When most people think of the word “government,” the word “regulation” is usually close behind. The government regulates the speed that you can drive on the highways, how much income tax you pay, how much pollution a factory can emit, even which drugs can be sold (legally). Yet there is no federal regulation concerning power quality in the United States. There is no all-encompassing regulation cover what quality of supply the utilities must provide, nor how a consumer can use that electricity, even if it creates “pollution” on the electrical distribution system that affects their neighbors.
There is an American National Standard (ANSI C84.1) that established nominal voltage ratings and tolerances for electric AC power distribution above 100V. The two measuring points established are at the service entrance (the point of common coupling where the utility system meets the consumer’s electrical system), and the point of utilization, which is where equipment within a facility uses the electricity. In summary, ANSI C84.1 expects that the voltage at the service entrance will be +/-5 percent of the nominal voltage, and the voltage at the outlet will be –13 percent to +6 percent of nominal. There are exceptions and variations and the like, but that is the gist. However, it is still up to the individual Public Utility Commission (PUC) whether or not to adopt such voltage regulation requirements. In addition, this refers to the steady-state, long-term voltage levels, not the voltage during disturbances, such as sags and swells and transients, that characterize PQ phenomena.
There is no federal standard on the amount of harmonic “pollution” that a consumer can back-feed onto the utility system, nor the maximum harmonic content that can be in the voltage provided to a consumer by the utility. The amount of voltage fluctuation that results in light flicker is well documented with procedures for measuring, but nothing that says how much flicker is too much. Transients know no federal rules, nor do they have to, as there aren’t any regulations concerning such. The regulation of such in the United States has been for the most part, a matter between the utility and the consumer and the PUC.
This is not the case in many other parts of the world. The IEC has established standards for how you measure such (IEC 1000-4-X series of standards) as well as the limits for susceptibility and emissions (IEC 1000-2-X and 1000-3-X). These are often adopted into law in Europe and other parts of the world. In fact, there is even a standard (IEC 1000-4-30) nearing adoption which deals specifically with how to measure power quality phenomena.
Not that I am a proponent of regulation. It reminds me of words from the song by the Five Man Electric Band: “Signs, signs, everywhere’re signs. Do this, don’t do that, can’t you read the signs?” The European propensity towards regulation might be remnants of their feudal society origins, whereas the feelings in the U.S. carry on from its origins, “Live Free.” However, it often leaves the “enforcement” of compliance and compatibility to the courts and lawyers with minimal if any technical understanding of what are acceptable and practical limits.
There are a number of documents in the United States that are very useful in the power quality field.
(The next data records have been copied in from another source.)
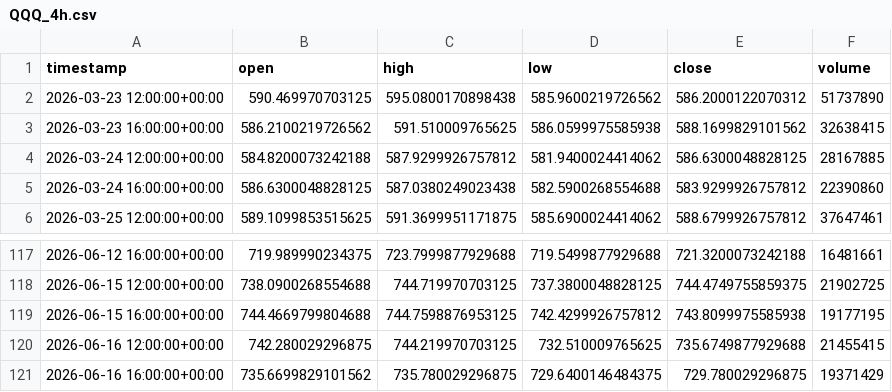
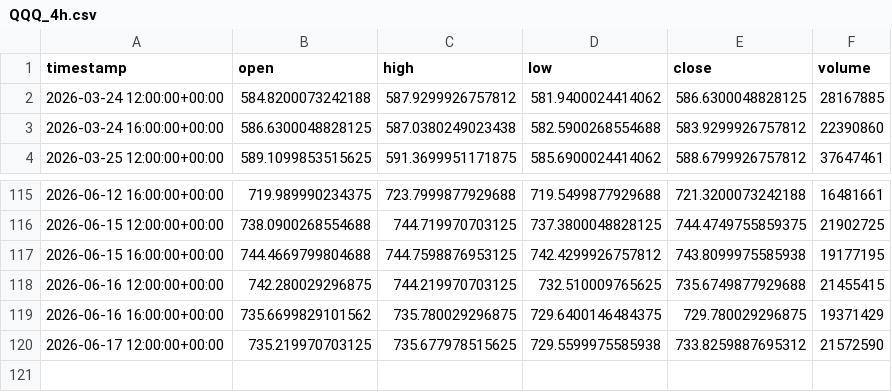
Before and after one commit to maraky122/mesa-brooks, a CSV file: data/ohlc/QQQ_4h.csv, drawn as a sheet; only a part is shown, gaps mark what is left out.

Commit message:
data: atualização automática de dados OHLC 2026-06-17 16:28 UTC

```diff
--- a/data/ohlc/QQQ_4h.csv
+++ b/data/ohlc/QQQ_4h.csv
@@ -1,4 +1,2 @@
 timestamp,open,high,low,close,volume
-2026-03-23 12:00:00+00:00,590.469970703125,595.0800170898438,585.9600219726562,586.2000122070312,51737890
-2026-03-23 16:00:00+00:00,586.2100219726562,591.510009765625,586.0599975585938,588.1699829101562,32638415
 2026-03-24 12:00:00+00:00,584.8200073242188,587.9299926757812,581.9400024414062,586.6300048828125,28167885
@@ -121 +119,2 @@ timestamp,open,high,low,close,volume
 2026-06-16 16:00:00+00:00,735.6699829101562,735.780029296875,729.6400146484375,729.780029296875,19371429
+2026-06-17 12:00:00+00:00,735.219970703125,735.677978515625,729.5599975585938,733.8259887695312,21572590
```
Also changed, not shown: data/ohlc/CLF_1h.csv, data/ohlc/CLF_4h.csv, 26 other files.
One organization at the forefront of the standard-making process is the IEEE (Institute of Electrical and Electronic Engineers). The IEEE Standard 1159 covers monitoring the quality of electrical power, and new work covers data acquisition, characterization and data file formats. IEEE 519 is probably the most quoted PQ standard (actually a “recommended practice,” like many of the other IEEE PQ documents), and covers harmonics. IEEE 1346 addresses the compatibility between the equipment and the supply. There are documents being developed on emergency and standby power (P446), custom power (P1409), distributed resources and electric power systems interconnection (P1547), flicker (P1453), and voltage sag indices (P1564). And one shouldn’t forget the IEEE/ANSI “color book” series, especially the Emerald Book (IEEE Standard 1100) on Powering and Grounding Sensitive Electronic Equipment.
The National Fire Protection Association (NFPA) is the keeper of the National Electric Code (ANSI/NFPA 70), which is adopted as law by many local building code authorities. This document has important information on how to create safe electrical systems within a facility, but not necessarily how to make them suitable for the power quality needs of the equipment within the facility. NFPA 70B is a recommended practice that addresses the maintenance of electrical equipment, and it has a chapter dedicated on how to measure and resolve power quality related problems.
There are some documents generated from various federal government agencies that do apply to power quality. The military has documents from the Army Corps of Engineers on the electrical system for military bases. Mil-Std-1399 covers shipboard power and Mil-Std-704E covers aircraft power. Perhaps the oldest is the FIPS Publication 94 for Guidelines on Electrical Power for ADP Installations. Other industry specific organizations have their own standards, such as SEMI F47 and F42, developed by the semiconductor industry.
Lack of regulated power quality in the U.S. is both a blessing and a curse. But making yourself aware of the wealth of information available can help assure that a facility operates at peak productivity.
BINGHAM, a contributing editor for power quality, can be reached at 732.287.3680.